“Reap” shows the more aggressive side of The Red Jumpsuit Apparatus with hard-hitting verses that have Winter yelling out the lyrics with his edgy, hard rock before transitioning into a cautionary chorus, complete with Winter’s cryptic words of warning: “If you gain the world by trading your soul / Remember you will reap what you sow / There’s no one left to save you now / You’ll get what you deserve, your own place in hell.” Winter delivers his stinging reprimand to the backdrop of blaring, resonant guitars and bass from Joey Westwood, along with deep, booming drums, which all combine to give the album’s first single a dark but ultimately cool feel that makes it the best song of Am I The Enemy.
“Angel In Disguise” narrowly edges the peaceful serenade of “Dive Too Deep” as the best ballad on the album thanks to its particularly sweet message shared with the listener through sincere and acute lyrics as Winter sings “Who am I to say angels from the sky don’t walk the earth? / As time goes by, I realize / There’s so much more than I could ever learn / You’re an angel in disguise.” Calling this song a ballad is slightly inaccurate since the presence of whining electric guitars and banging drums of Jon Wilkes makes it a lively track, but the sentiment behind the lyrics and slow sections certainly qualify it as a very appealing ballad.
“Don’t Lose Hope” picks up the tempo with a fun and galvanizing song reassuring listeners to stay strong and have hope.
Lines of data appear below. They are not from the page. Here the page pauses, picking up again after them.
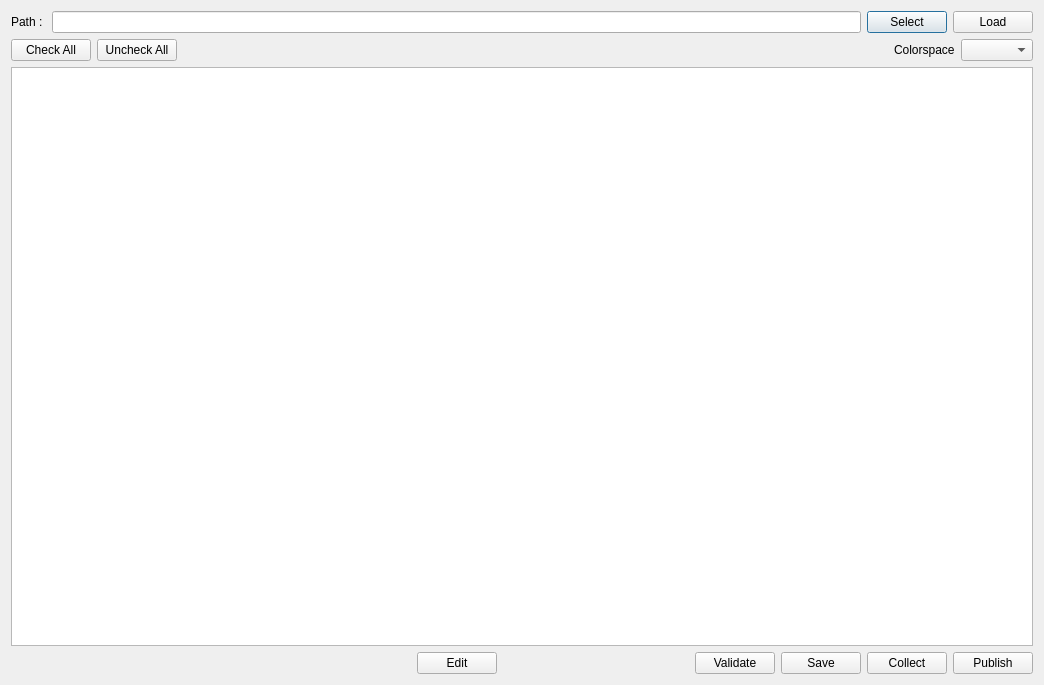
Old version of the form resources/dialog.ui in the repository onetera/tk-iomanager.
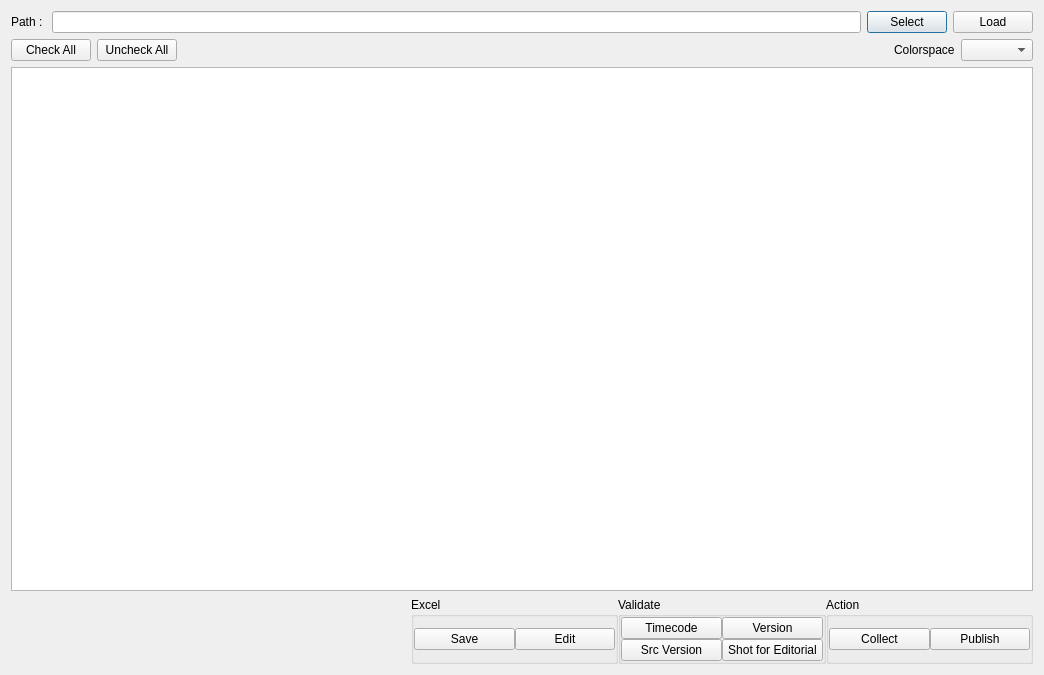
New version of the form.

Diff of the .ui file:
```diff
--- a/resources/dialog.ui
+++ b/resources/dialog.ui
@@ -7,7 +7,7 @@
     <x>0</x>
     <y>0</y>
     <width>1044</width>
-    <height>685</height>
+    <height>675</height>
    </rect>
   </property>
   <property name="windowTitle">
@@ -87,7 +87,10 @@
     <widget class="QTableView" name="seq_model_view"/>
    </item>
    <item>
-    <layout class="QHBoxLayout" name="horizontalLayout">
+    <layout class="QHBoxLayout" name="horizontalLayout_4">
+     <property name="spacing">
+      <number>0</number>
+     </property>
      <item>
       <widget class="QLabel" name="excel_file_label">
        <property name="minimumSize">
@@ -102,39 +105,116 @@
       </widget>
      </item>
      <item>
+      <widget class="QGroupBox" name="groupBox_2">
+       <property name="title">
+        <string>Excel</string>
+       </property>
+       <layout class="QHBoxLayout" name="horizontalLayout_5">
+        <property name="spacing">
+         <number>0</number>
+        </property>
+        <property name="leftMargin">
+         <number>0</number>
+        </property>
+        <property name="topMargin">
+         <number>0</number>
+        </property>
+        <property name="rightMargin">
+         <number>0</number>
+        </property>
+        <property name="bottomMargin">
+         <number>0</number>
+        </property>
+        <item>
+         <widget class="QPushButton" name="save_excel">
+          <property name="text">
+           <string>Save</string>
+          </property>
+         </widget>
+        </item>
+        <item>
       <widget class="QPushButton" name="edit_excel">
        <property name="text">
         <string>Edit</string>
        </property>
       </widget>
      </item>
-     <item>
-      <spacer name="horizontalSpacer_2">
-       <property name="orientation">
-        <enum>Qt::Horizontal</enum>
-       </property>
-       <property name="sizeHint" stdset="0">
-        <size>
-         <width>40</width>
-         <height>20</height>
-        </size>
-       </property>
-      </spacer>
+       </layout>
+      </widget>
      </item>
      <item>
-      <widget class="QPushButton" name="validate_excel">
-       <property name="text">
+      <widget class="QGroupBox" name="groupBox">
+       <property name="title">
         <string>Validate</string>
        </property>
+       <layout class="QGridLayout" name="gridLayout">
+        <property name="leftMargin">
+         <number>0</number>
+        </property>
+        <property name="topMargin">
+         <number>0</number>
+        </property>
+        <property name="rightMargin">
+         <number>0</number>
+        </property>
+        <property name="bottomMargin">
+         <number>0</number>
+        </property>
+        <property name="spacing">
+         <number>0</number>
+        </property>
+        <item row="0" column="0">
+         <widget class="QPushButton" name="v_timecode">
+          <property name="text">
+           <string>Timecode</string>
+          </property>
+         </widget>
+        </item>
+        <item row="0" column="1">
+         <widget class="QPushButton" name="v_org">
+          <property name="text">
+           <string>Version</string>
+          </property>
+         </widget>
+        </item>
+        <item row="1" column="0">
+         <widget class="QPushButton" name="v_src">
+          <property name="text">
+           <string>Src Version</string>
+          </property>
+         </widget>
+        </item>
+        <item row="1" column="1">
+         <widget class="QPushButton" name="v_editor">
+          <property name="text">
+           <string>Shot for Editorial</string>
+          </property>
+         </widget>
+        </item>
+       </layout>
       </widget>
      </item>
      <item>
-      <widget class="QPushButton" name="save_excel">
-       <property name="text">
-        <string>Save</string>
+      <widget class="QGroupBox" name="groupBox_3">
+       <property name="title">
+        <string>Action</string>
        </property>
-      </widget>
-     </item>
+       <layout class="QHBoxLayout" name="horizontalLayout_6">
+        <property name="spacing">
+         <number>0</number>
+        </property>
+        <property name="leftMargin">
+         <number>0</number>
+        </property>
+        <property name="topMargin">
+         <number>0</number>
+        </property>
+        <property name="rightMargin">
+         <number>0</number>
+        </property>
+        <property name="bottomMargin">
+         <number>0</number>
+        </property>
      <item>
       <widget class="QPushButton" name="collect">
        <property name="text">
@@ -147,6 +227,9 @@
        <property name="text">
         <string>Publish</string>
        </property>
+         </widget>
+        </item>
+       </layout>
       </widget>
      </item>
     </layout>
```
Lines whose indentation alone changed are shown as unchanged.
Winter even goes as far as consoling “We are here with you, you’re not alone,” making this standout track one of the most heartfelt and important on the album. The central guitar riff Matt Carter and the rhythm guitar during the verses of former band member Duke Kitchens raises this song’s appeal and enjoyability, while Winter’s composed but stirring vocals are spot-on.
Lonely Road was a major letdown for fans who enjoyed the post-hardcore-meets-punk-rock style of the band’s debut album, but The Red Jumpsuit Apparatus have completely redeemed themselves with Am I The Enemy. From start to finish, RJA’s latest album is a phenomenal effort that balances the harder elements of the music with its appeal. From the rock anthem, “Dreams” to the serene “Dive Too Deep,” from the encouraging “Don’t Lose Hope” to the outright angst of “Choke,” there’s something here for everyone. Fans of Silverstein, The All-American Rejects, Story Of The Year, Hawthorne Heights, Yellowcard, Saosin, Secondhand Serenade, Mayday Parade, Alesana, and Taking Back Sunday will enjoy this album thanks to its combination of both heavier and lighter elements of the rock genre. It won’t be as highly regarded as Don’t You Fake It, but Am I The Enemy is a sensational record throughout and deserves recognition and praise for putting the Red Jumpsuit Apparatus back on the map.
Final Score: 8.4/10
Rank: 2nd (three total albums)
- Wake Me Up
- Am I The Enemy
- Dive Too Deep
- Where Are The Heroes
- Angel In Disguise
- Don’t Lose Hope
- Fall From Grace